I'm pleased to report that we have completed a successful harvest and that the sowing of our new crops is well underway.
The new crop of Oilseed Rape has been sown using a reduced cultivation which saves on fuel and CO2. We have also sown fewer seeds to create larger plants that will be healthier and require less in the way of pesticides.
The living mulch we are creating is now sown, too, and the rainfall of late has helped germination, so the plant populations are looking good.
Winter Barley has been sown on the fields where the wheat was chopped and spread. We have also applied farmyard manure to encourage the breakdown of the straw to provide nutrients.
What is known as a 'break crop' - brassicas in this case - have been sown on two fields to provide winter feed for the sheep, but this also helps prevent the leaching of nitrogen and carbon.
In the spring, these two fields will be sown with beans to provide protein for the livestock.
On the shop side, I am very pleased to welcome on board a very competent and experienced butcher.
The nights are drawing in and Christmas is looming. The continuing threat of Avian Flu may have a profound effect this year. Sadly, I have to report that our supplier of Barbary ducks has been unable to source ducklings.
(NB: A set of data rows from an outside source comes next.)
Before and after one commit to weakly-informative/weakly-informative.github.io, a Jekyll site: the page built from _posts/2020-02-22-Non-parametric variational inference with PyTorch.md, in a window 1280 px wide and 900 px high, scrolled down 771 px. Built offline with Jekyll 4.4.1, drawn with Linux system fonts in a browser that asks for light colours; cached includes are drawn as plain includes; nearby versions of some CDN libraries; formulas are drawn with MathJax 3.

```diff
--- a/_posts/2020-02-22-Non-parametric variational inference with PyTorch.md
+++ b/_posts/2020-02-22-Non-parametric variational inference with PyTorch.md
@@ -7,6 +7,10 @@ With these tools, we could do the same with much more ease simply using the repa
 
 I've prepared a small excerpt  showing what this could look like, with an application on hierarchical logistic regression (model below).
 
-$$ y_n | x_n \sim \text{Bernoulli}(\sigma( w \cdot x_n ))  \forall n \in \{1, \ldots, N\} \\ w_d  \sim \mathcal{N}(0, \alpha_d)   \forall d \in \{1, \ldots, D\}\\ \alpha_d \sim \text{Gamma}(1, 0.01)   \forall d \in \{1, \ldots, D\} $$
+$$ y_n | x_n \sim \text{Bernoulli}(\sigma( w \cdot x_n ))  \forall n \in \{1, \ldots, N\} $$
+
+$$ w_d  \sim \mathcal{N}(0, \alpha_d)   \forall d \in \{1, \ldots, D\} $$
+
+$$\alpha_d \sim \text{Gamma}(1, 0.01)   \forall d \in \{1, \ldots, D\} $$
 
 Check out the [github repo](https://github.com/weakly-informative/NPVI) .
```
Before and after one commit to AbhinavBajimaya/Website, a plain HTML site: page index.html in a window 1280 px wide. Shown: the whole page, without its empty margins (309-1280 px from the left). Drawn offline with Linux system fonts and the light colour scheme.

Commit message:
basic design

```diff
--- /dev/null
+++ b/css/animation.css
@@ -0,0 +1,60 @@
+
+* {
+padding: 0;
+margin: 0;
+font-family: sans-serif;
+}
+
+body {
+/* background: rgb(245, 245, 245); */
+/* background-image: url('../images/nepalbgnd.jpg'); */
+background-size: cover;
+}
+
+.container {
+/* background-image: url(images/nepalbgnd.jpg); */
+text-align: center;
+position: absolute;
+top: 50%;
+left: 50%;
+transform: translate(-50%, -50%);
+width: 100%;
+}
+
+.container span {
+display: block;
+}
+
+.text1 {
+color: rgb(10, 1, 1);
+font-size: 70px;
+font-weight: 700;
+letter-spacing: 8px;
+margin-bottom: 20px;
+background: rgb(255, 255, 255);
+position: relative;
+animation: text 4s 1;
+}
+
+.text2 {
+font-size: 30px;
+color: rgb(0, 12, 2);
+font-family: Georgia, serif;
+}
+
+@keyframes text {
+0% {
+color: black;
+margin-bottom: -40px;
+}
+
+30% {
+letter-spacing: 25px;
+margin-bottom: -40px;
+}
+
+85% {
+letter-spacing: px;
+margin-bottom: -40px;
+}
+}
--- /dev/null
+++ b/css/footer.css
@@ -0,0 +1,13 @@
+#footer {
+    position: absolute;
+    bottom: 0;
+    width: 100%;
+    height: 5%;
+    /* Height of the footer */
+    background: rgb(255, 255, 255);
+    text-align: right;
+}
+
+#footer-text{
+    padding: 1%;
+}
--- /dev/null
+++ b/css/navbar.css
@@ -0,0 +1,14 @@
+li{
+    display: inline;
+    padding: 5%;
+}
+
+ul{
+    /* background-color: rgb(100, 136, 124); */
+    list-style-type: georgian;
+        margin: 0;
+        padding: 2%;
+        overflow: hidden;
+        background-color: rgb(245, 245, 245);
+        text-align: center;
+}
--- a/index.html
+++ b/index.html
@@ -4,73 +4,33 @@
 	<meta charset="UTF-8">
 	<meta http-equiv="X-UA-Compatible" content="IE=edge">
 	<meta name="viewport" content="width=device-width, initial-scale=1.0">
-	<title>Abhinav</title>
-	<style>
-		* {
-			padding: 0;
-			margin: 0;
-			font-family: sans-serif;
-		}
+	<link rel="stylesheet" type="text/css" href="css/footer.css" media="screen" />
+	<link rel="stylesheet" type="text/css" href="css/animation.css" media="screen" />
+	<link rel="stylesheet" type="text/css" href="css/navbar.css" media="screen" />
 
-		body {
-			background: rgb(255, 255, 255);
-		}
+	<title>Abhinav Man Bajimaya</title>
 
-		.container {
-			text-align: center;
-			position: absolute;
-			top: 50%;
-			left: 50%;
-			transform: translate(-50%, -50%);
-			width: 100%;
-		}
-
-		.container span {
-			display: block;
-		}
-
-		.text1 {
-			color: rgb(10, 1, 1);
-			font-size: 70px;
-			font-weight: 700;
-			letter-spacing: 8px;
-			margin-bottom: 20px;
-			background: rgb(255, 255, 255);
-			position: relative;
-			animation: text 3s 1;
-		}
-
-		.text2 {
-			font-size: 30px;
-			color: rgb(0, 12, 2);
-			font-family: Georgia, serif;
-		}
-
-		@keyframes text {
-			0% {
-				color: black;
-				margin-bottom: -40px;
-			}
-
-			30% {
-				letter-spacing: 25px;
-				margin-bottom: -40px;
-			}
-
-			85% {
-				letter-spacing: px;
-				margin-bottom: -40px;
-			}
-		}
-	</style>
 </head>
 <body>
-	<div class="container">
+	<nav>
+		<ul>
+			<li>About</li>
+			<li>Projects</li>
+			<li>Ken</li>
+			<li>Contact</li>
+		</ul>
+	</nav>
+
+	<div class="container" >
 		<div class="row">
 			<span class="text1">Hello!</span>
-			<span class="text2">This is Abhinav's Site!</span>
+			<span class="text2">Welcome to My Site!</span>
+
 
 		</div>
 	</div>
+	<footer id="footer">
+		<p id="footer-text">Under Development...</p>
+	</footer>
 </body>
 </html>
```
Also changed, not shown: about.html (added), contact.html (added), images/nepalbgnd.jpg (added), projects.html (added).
So far, turkeys and geese seem safe (fingers crossed!).
And finally, the August Bank holiday saw a record crowd at the steam rally in the park. Hopefully, normality is returning.
One thing always leads to another...
Planting the seed, one way or another...
Here's a scary thought... Christmas Day is only five weeks away today. Things are beginning to get busier in the shop with orders coming in and Covid is still presenting us with loads of problems. Hopefully, with help and patience we'll get through and enjoy the festivities.
Farming-wise. I can report that we've finished drilling all the winter corn seed - that's planting to town folk... With a view to improving the establishment of plants, we've been trialling a new drill. I couldn't be sure, but I think some of those involved were more impressed with the big, shiny 200-horse-power tractor that came with the drill. Personally, I'll wait to see how the crop performs.
This morning I removed the rams from the ewes. Hopefully they will have done what's required of them. One or two look as though they've taken their responsibilities to the extreme and will need nurturing back to full strength.
At the same time, we introduced some new Beltex rams to the ewe lambs that we're bringing into the main flock. Any of these that conceive be rear a lamb will be something of a bonus. Generally, though, it does improve the ewes' mothering instincts.
Wednesday morning was taken up by an inspection from Animal Health, Shropshire County Council, to renew our licence to feed home=produced food to the sheep and cattle. All is well. The paperwork is all up to date.
Next week we're expecting the Christmas trees to arrive. And hopefully, December 3 will see the reopening of the Cote Cafe and perhaps we'll start to feel a bit more normal.
David Clarke has been farming at Churncote for many years. He and wife Sue started selling the produce from the farm in 2003, which gives him long-standing insight into the reality of the farm to fork process. David will be sharing his experience regularly here.